Former Chicopee Superintendent of Schools Sentenced for Lying About Sending Nearly 100 Threatening Messages to Chief of Police Candidate

For Immediate Release
U.S. Attorney's Office, District of Massachusetts
Defendant falsely accused others, including her son, of sending the messages

BOSTON – The former Superintendent of the Chicopee Public Schools was sentenced yesterday for making false statements in connection with her sending 99 threatening messages to a candidate for Chicopee Police Chief. 

Lynn Clark, 53, of Belchertown, was sentenced by U.S. District Court Judge Mark G. Mastroianni to serve one year of probation and pay a $1,000 fine. In January 2024, Clark pleaded guilty to two counts of making false statements. 

“In a relentless effort to evade accountability, Ms. Clark’s actions and lies not only harmed innocent people and tarnished the reputation of Chicopee, but also sowed chaos and wasted invaluable investigative resources. She abused her position of trust as a community leader to engage in a series of baseless accusations and to weave a web of intricate lies. Ms. Clark’s scheme led to months of needless stress for the City and halted its crucial search for a Chief of Police. Additionally, her lies resulted in hundreds of hours of wasted investigation as she pointed the finger at completely innocent people,” said Acting United States Attorney Joshua S. Levy. “This calculated misconduct, which spanned false accusations against police officers, a city employee, and even her own son, underscores a flagrant disregard for the repercussions of her actions.”

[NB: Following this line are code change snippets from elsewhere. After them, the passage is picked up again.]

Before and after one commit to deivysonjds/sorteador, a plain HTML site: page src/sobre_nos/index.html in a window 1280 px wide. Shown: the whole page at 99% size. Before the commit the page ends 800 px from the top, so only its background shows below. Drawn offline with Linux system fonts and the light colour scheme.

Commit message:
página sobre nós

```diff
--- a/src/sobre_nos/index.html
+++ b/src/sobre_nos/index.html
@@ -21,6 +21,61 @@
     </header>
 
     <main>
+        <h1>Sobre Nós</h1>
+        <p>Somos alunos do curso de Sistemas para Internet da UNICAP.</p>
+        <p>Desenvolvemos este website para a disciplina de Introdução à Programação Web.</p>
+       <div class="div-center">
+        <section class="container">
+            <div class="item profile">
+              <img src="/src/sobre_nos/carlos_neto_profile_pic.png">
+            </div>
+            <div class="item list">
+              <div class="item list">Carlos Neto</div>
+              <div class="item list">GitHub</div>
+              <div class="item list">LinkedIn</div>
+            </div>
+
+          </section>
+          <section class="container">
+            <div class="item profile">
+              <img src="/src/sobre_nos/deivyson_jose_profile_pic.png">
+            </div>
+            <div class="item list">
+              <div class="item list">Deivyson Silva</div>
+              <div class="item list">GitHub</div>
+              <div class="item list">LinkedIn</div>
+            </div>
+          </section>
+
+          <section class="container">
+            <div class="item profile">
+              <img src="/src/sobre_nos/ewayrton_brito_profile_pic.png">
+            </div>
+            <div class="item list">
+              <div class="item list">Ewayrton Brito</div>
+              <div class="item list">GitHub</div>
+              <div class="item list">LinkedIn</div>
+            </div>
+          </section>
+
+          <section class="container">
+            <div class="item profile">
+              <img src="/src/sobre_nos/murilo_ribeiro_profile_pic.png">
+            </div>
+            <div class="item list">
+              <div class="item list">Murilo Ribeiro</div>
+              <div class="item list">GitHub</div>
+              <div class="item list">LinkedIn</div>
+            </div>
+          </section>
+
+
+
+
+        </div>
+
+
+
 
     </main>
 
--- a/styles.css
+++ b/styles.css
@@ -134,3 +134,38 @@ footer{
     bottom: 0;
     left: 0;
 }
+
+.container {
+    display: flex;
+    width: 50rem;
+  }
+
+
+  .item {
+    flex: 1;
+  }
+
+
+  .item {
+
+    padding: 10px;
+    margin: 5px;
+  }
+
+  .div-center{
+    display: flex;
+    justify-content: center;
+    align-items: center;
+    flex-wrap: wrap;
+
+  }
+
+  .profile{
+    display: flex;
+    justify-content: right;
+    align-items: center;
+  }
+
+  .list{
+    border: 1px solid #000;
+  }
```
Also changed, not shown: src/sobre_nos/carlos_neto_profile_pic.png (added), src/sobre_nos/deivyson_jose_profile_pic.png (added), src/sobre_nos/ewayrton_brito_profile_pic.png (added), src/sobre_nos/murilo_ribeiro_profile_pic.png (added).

“Former Chicopee School Superintendent Lynn Clark failed to lead by example when she falsely claimed she was a victim of a crime and then repeatedly lied to the FBI. In doing so, she caused unnecessary stress and reputational harm to those she accused, and wasted hundreds of hours of investigative resources,” said Jodi Cohen, Special Agent in Charge of the Federal Bureau of Investigation, Boston Division.  “Today’s sentence makes it clear that willfully lying to federal agents will be result in serious consequences. The FBI can’t properly pursue our investigative mandate – in this case, fighting public corruption – if the people we interview think they can deceive us with impunity.”

In December 2021, the City of Chicopee was in the process of hiring a new Police Chief. On Dec. 3, 2021, law enforcement received a report that a candidate for the position was receiving threats intended to force the victim to withdraw their application for Chicopee Police Chief. In November 2021, after submitting their application for Police Chief, the victim received numerous text messages from unknown numbers containing threats to expose information that would cause the victim reputational harm. As a result, the victim withdrew their application and the City delayed the selection process.

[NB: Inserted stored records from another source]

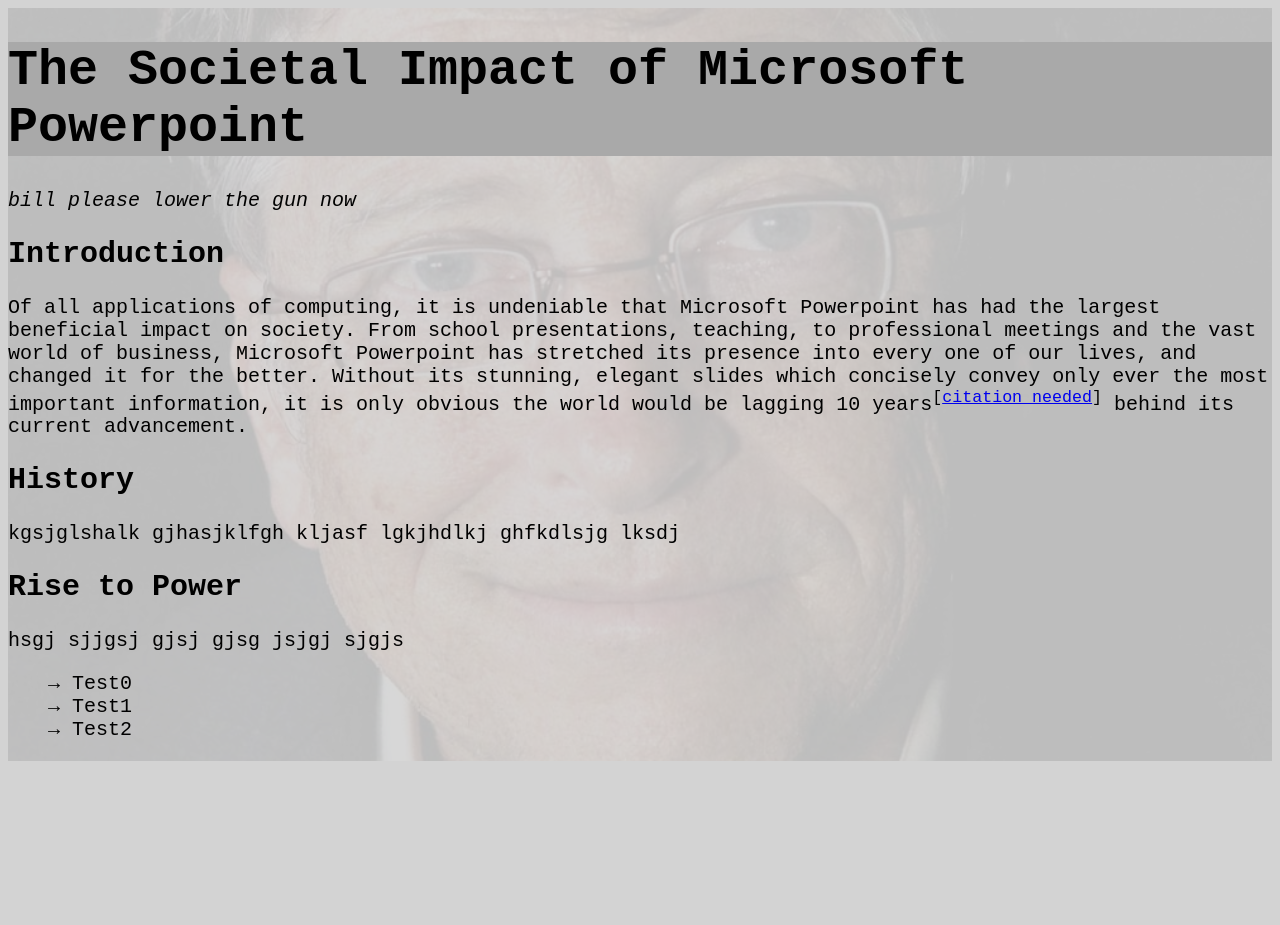
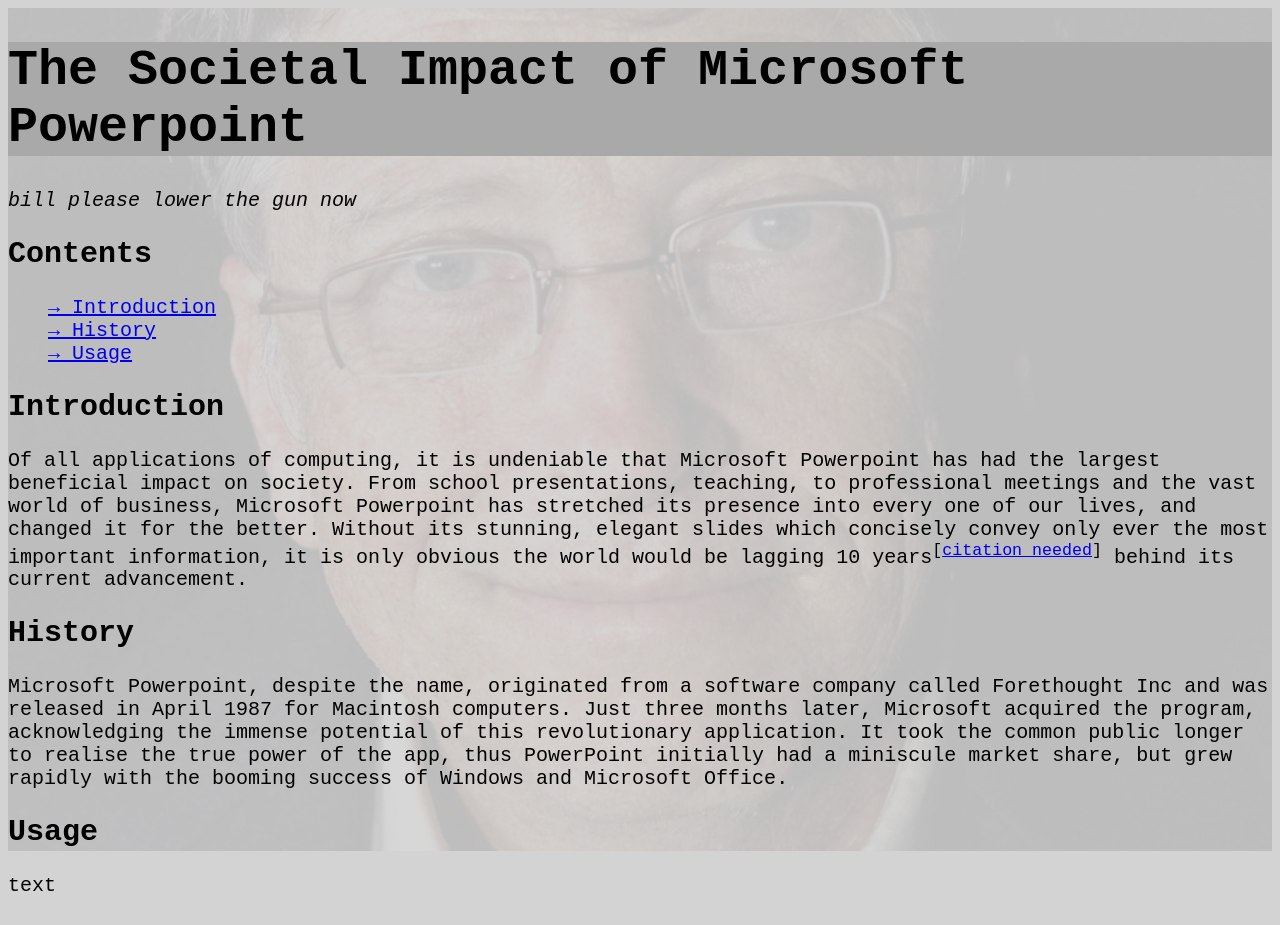
Before and after one commit to Twashi1/cs_website, a plain HTML site: page index.html in a window 1280 px wide. Before the commit the page ends 800 px from the top, so only its background shows below. Drawn offline with Linux system fonts and the light colour scheme.

Commit message:
Filled in some text for history header, and experimenting with page of contents

```diff
--- a/index.html
+++ b/index.html
@@ -14,6 +14,12 @@
             <h1 id="titleHeader">The Societal Impact of Microsoft Powerpoint</h1>
         </div>
         <sub>bill please lower the gun now</sub>
+        <h2 id="contentsHeader">Contents</h2>
+        <ul>
+            <a href="introductionHeader"><li>Introduction</li></a>
+            <a href="historyHeader"><li>History</li></a>
+            <a href="usageHeader"><li>Usage</li></a>
+        </ul>
         <h2 id="introductionHeader">Introduction</h2>
         <p>
             Of all applications of computing, it is undeniable that Microsoft
@@ -27,14 +33,20 @@
             behind its current advancement.
         </p>
         <h2 id="historyHeader">History</h2>
-        <p>kgsjglshalk gjhasjklfgh kljasf lgkjhdlkj ghfkdlsjg lksdj</p>
-        <h2 id="riseToPowerHeader">Rise to Power</h2>
-        <p>hsgj sjjgsj gjsj gjsg jsjgj sjgjs</p>
-        <ul>
-            <li>Test0</li>
-            <li>Test1</li>
-            <li>Test2</li>
-        </ul>
+        <!-- All stolen from wikipedia https://en.wikipedia.org/wiki/Microsoft_PowerPoint  -->
+        <p>
+            Microsoft Powerpoint, despite the name, originated from a software company
+            called Forethought Inc and was released in April 1987 for Macintosh computers.
+            Just three months later, Microsoft acquired the program, acknowledging the
+            immense potential of this revolutionary application. It took the common
+            public longer to realise the true power of the app, thus PowerPoint initially
+            had a miniscule market share, but grew rapidly with the booming success of
+            Windows and Microsoft Office.
+        </p>
+        <h2 id="usageHeader">Usage</h2>
+        <p>
+            text
+        </p>
         </div>
         </div>
     </body>
```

In meetings with law enforcement over the course of several months during the investigation, Clark falsely stated that she did not know who sent the messages and attempted to dissuade law enforcement from pursuing the investigation any further, expressing concern that the investigation was harming her reputation and “tearing the city apart.” Clark also falsely claimed to be a victim and stated that she received threatening text messages from unknown phone numbers, when, in fact she sent the messages to herself. Additionally, over the course of the investigation, Clark falsely accused at least five other, innocent individuals of sending the threatening text messages – including the victim’s fellow police officers, a City employee and her own son. 

The investigation revealed that a total of approximately 99 threatening messages were sent from fictitious phone numbers purchased through a mobile app. Phone and internet records revealed that these numbers were purchased by Clark and that these accounts sent each of the threatening messages. Clark made false statements to law enforcement denying that she had downloaded a mobile app with which she purchased the fictitious phone numbers to send the messages. Clark later admitted that she did indeed send the messages and downloaded the app.

Acting U.S. Attorney Levy and FBI SAC Cohen made the announcement. Assistant U.S. Attorney Neil L. Desroches of the Springfield Branch Office prosecuted the case. 

Updated May 1, 2024